▶ **ACTION ITEM**:
Among the lines of the records, please find those that contain the word "README" and copy them.

(Entries taken from a collection)
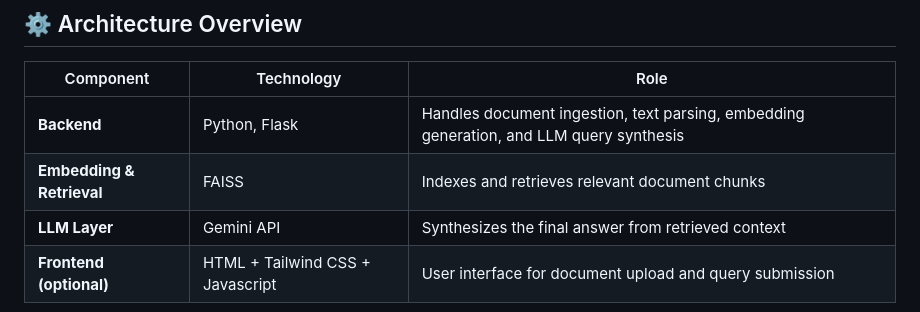
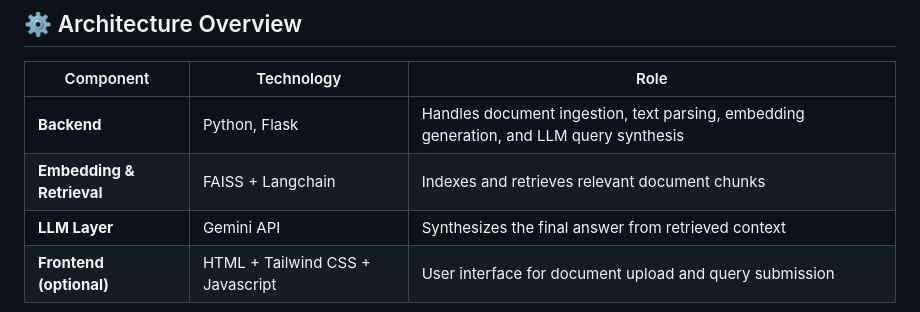
Before and after one commit to JanaviSingh/KnowVault-An-AI-Powered-Knowledge-Base-Search-Engine, a Markdown page: README.md, the part around the change. Rendered like a GitHub page.

```diff
--- a/README.md
+++ b/README.md
@@ -31,7 +31,7 @@ To build a **knowledge-base search system** that:
 | Component | Technology | Role |
 |------------|-------------|------|
 | **Backend** | Python, Flask | Handles document ingestion, text parsing, embedding generation, and LLM query synthesis |
-| **Embedding & Retrieval** | FAISS| Indexes and retrieves relevant document chunks |
+| **Embedding & Retrieval** | FAISS + Langchain| Indexes and retrieves relevant document chunks |
 | **LLM Layer** | Gemini API  | Synthesizes the final answer from retrieved context |
 | **Frontend (optional)** | HTML + Tailwind CSS + Javascript | User interface for document upload and query submission |
 
```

▶ **EXERCISE OUTPUT**:
Before and after one commit to JanaviSingh/KnowVault-An-AI-Powered-Knowledge-Base-Search-Engine, a Markdown page: README.md, the part around the change. Rendered like a GitHub page.
--- a/README.md
+++ b/README.md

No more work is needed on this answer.